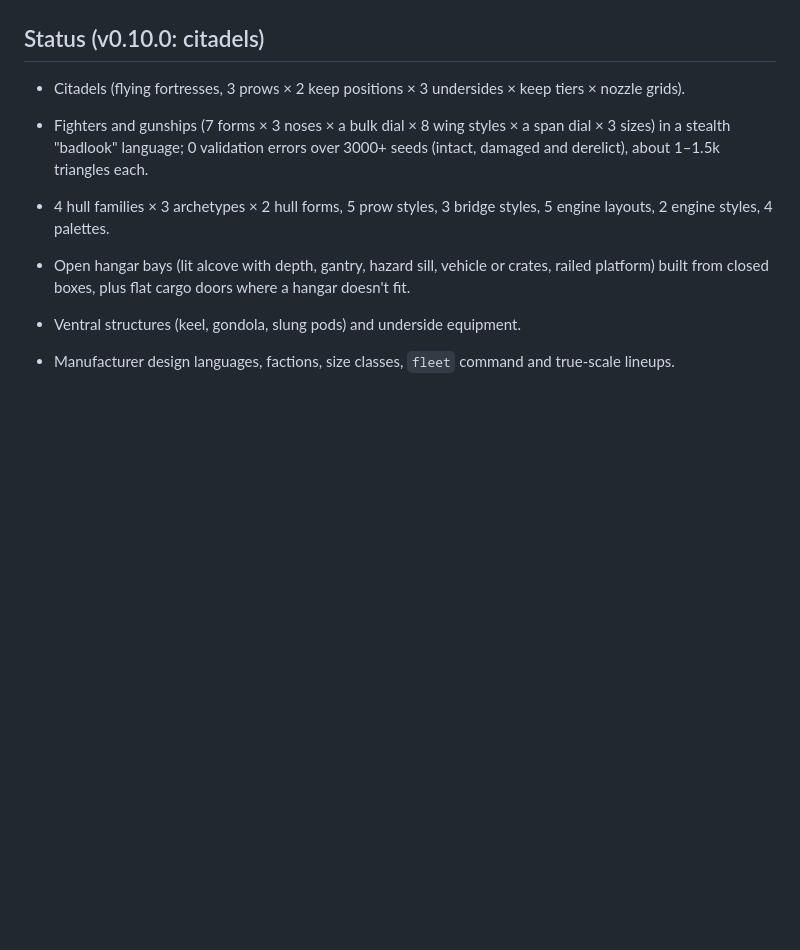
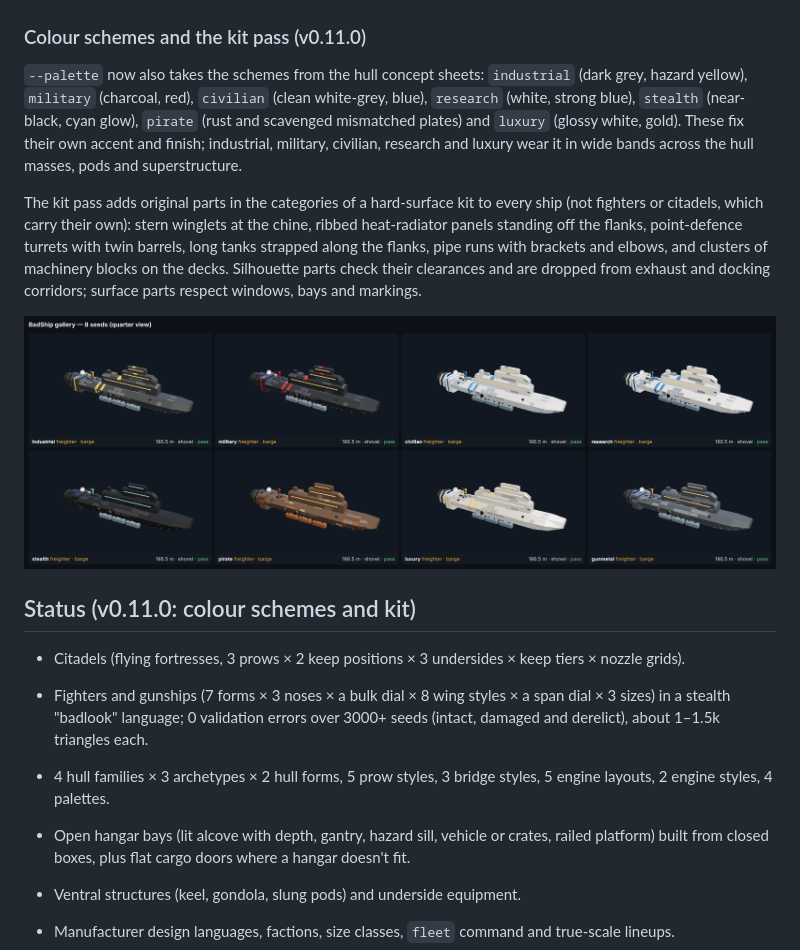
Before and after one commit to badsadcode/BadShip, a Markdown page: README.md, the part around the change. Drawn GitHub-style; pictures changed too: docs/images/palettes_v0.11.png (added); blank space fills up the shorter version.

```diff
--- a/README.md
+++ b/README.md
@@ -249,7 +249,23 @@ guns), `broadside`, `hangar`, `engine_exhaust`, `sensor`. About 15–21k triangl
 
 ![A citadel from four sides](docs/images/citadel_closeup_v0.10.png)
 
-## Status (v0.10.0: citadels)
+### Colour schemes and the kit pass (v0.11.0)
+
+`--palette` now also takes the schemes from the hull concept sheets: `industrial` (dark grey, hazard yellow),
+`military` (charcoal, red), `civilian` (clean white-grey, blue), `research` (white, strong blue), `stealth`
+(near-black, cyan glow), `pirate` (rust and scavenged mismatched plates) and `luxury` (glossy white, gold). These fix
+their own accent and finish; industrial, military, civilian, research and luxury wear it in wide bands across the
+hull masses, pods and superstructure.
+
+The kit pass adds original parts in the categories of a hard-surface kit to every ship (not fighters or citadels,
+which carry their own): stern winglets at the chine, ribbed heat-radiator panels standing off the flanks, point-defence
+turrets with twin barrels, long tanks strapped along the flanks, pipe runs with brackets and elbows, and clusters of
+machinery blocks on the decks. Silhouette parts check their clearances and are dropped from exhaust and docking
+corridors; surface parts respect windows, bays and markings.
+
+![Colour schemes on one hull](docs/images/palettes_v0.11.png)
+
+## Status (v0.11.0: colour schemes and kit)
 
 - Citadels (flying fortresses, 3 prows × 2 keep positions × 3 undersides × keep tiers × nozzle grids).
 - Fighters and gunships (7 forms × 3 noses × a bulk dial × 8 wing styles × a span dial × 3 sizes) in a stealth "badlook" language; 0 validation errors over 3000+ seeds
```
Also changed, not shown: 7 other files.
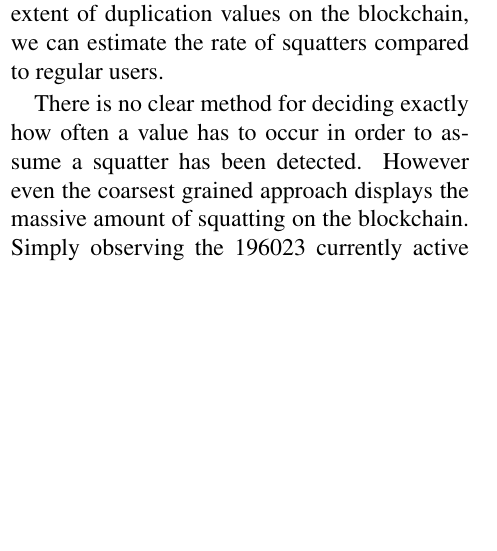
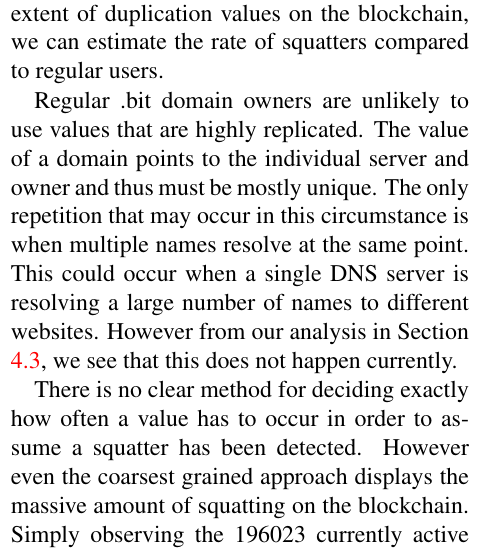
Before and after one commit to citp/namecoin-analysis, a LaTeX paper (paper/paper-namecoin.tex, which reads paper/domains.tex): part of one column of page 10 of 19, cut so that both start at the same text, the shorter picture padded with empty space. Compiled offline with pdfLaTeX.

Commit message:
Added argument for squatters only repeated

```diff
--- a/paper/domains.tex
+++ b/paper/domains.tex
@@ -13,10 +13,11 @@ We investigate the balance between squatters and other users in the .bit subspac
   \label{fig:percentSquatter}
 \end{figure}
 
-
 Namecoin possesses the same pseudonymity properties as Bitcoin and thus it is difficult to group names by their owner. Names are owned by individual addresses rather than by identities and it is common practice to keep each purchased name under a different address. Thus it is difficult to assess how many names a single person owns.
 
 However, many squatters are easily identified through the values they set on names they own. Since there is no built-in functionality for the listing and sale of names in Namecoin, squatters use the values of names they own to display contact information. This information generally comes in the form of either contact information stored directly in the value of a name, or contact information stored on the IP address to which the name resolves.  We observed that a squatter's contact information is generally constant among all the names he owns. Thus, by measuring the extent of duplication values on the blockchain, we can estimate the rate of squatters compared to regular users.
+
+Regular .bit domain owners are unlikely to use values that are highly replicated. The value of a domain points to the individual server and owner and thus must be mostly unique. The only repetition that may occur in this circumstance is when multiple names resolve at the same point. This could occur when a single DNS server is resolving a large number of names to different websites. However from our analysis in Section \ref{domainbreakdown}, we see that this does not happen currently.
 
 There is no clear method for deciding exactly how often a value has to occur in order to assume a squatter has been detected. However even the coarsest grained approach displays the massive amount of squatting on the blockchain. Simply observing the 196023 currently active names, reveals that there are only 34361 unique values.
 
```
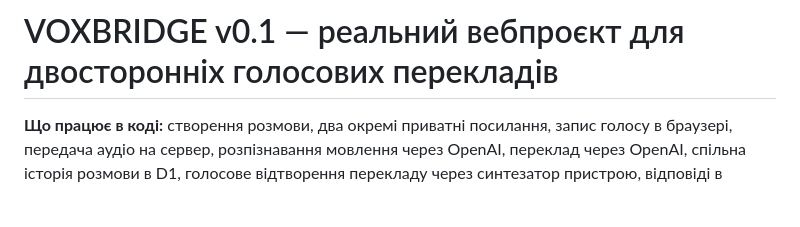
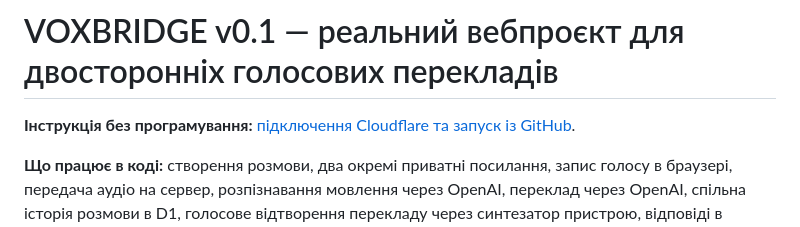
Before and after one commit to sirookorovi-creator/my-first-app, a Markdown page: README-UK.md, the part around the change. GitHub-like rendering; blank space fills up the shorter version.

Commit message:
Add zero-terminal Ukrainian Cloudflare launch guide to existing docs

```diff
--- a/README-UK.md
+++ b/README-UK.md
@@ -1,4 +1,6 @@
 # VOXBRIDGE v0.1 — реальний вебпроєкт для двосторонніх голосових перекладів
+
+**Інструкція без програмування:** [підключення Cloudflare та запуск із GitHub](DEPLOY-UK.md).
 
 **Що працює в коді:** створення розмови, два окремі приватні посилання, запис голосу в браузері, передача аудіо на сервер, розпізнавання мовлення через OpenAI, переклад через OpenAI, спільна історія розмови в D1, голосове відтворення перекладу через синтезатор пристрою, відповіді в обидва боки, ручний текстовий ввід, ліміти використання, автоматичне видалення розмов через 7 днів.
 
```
^^^^^^^^
• **DIRECTIONS**
Without including the pictures, return each record above exactly as it stands.

• **ANSWER BOX**
Before and after one commit to badsadcode/BadShip, a Markdown page: README.md, the part around the change. Drawn GitHub-style; pictures changed too: docs/images/palettes_v0.11.png (added); blank space fills up the shorter version.

```diff
--- a/README.md
+++ b/README.md
@@ -249,7 +249,23 @@ guns), `broadside`, `hangar`, `engine_exhaust`, `sensor`. About 15–21k triangl
 
 ![A citadel from four sides](docs/images/citadel_closeup_v0.10.png)
 
-## Status (v0.10.0: citadels)
+### Colour schemes and the kit pass (v0.11.0)
+
+`--palette` now also takes the schemes from the hull concept sheets: `industrial` (dark grey, hazard yellow),
+`military` (charcoal, red), `civilian` (clean white-grey, blue), `research` (white, strong blue), `stealth`
+(near-black, cyan glow), `pirate` (rust and scavenged mismatched plates) and `luxury` (glossy white, gold). These fix
+their own accent and finish; industrial, military, civilian, research and luxury wear it in wide bands across the
+hull masses, pods and superstructure.
+
+The kit pass adds original parts in the categories of a hard-surface kit to every ship (not fighters or citadels,
+which carry their own): stern winglets at the chine, ribbed heat-radiator panels standing off the flanks, point-defence
+turrets with twin barrels, long tanks strapped along the flanks, pipe runs with brackets and elbows, and clusters of
+machinery blocks on the decks. Silhouette parts check their clearances and are dropped from exhaust and docking
+corridors; surface parts respect windows, bays and markings.
+
+![Colour schemes on one hull](docs/images/palettes_v0.11.png)
+
+## Status (v0.11.0: colour schemes and kit)
 
 - Citadels (flying fortresses, 3 prows × 2 keep positions × 3 undersides × keep tiers × nozzle grids).
 - Fighters and gunships (7 forms × 3 noses × a bulk dial × 8 wing styles × a span dial × 3 sizes) in a stealth "badlook" language; 0 validation errors over 3000+ seeds
```
Also changed, not shown: 7 other files.
Before and after one commit to citp/namecoin-analysis, a LaTeX paper (paper/paper-namecoin.tex, which reads paper/domains.tex): part of one column of page 10 of 19, cut so that both start at the same text, the shorter picture padded with empty space. Compiled offline with pdfLaTeX.

Commit message:
Added argument for squatters only repeated

```diff
--- a/paper/domains.tex
+++ b/paper/domains.tex
@@ -13,10 +13,11 @@ We investigate the balance between squatters and other users in the .bit subspac
   \label{fig:percentSquatter}
 \end{figure}
 
-
 Namecoin possesses the same pseudonymity properties as Bitcoin and thus it is difficult to group names by their owner. Names are owned by individual addresses rather than by identities and it is common practice to keep each purchased name under a different address. Thus it is difficult to assess how many names a single person owns.
 
 However, many squatters are easily identified through the values they set on names they own. Since there is no built-in functionality for the listing and sale of names in Namecoin, squatters use the values of names they own to display contact information. This information generally comes in the form of either contact information stored directly in the value of a name, or contact information stored on the IP address to which the name resolves.  We observed that a squatter's contact information is generally constant among all the names he owns. Thus, by measuring the extent of duplication values on the blockchain, we can estimate the rate of squatters compared to regular users.
+
+Regular .bit domain owners are unlikely to use values that are highly replicated. The value of a domain points to the individual server and owner and thus must be mostly unique. The only repetition that may occur in this circumstance is when multiple names resolve at the same point. This could occur when a single DNS server is resolving a large number of names to different websites. However from our analysis in Section \ref{domainbreakdown}, we see that this does not happen currently.
 
 There is no clear method for deciding exactly how often a value has to occur in order to assume a squatter has been detected. However even the coarsest grained approach displays the massive amount of squatting on the blockchain. Simply observing the 196023 currently active names, reveals that there are only 34361 unique values.
 
```
Before and after one commit to sirookorovi-creator/my-first-app, a Markdown page: README-UK.md, the part around the change. GitHub-like rendering; blank space fills up the shorter version.

Commit message:
Add zero-terminal Ukrainian Cloudflare launch guide to existing docs

```diff
--- a/README-UK.md
+++ b/README-UK.md
@@ -1,4 +1,6 @@
 # VOXBRIDGE v0.1 — реальний вебпроєкт для двосторонніх голосових перекладів
+
+**Інструкція без програмування:** [підключення Cloudflare та запуск із GitHub](DEPLOY-UK.md).
 
 **Що працює в коді:** створення розмови, два окремі приватні посилання, запис голосу в браузері, передача аудіо на сервер, розпізнавання мовлення через OpenAI, переклад через OpenAI, спільна історія розмови в D1, голосове відтворення перекладу через синтезатор пристрою, відповіді в обидва боки, ручний текстовий ввід, ліміти використання, автоматичне видалення розмов через 7 днів.
 
```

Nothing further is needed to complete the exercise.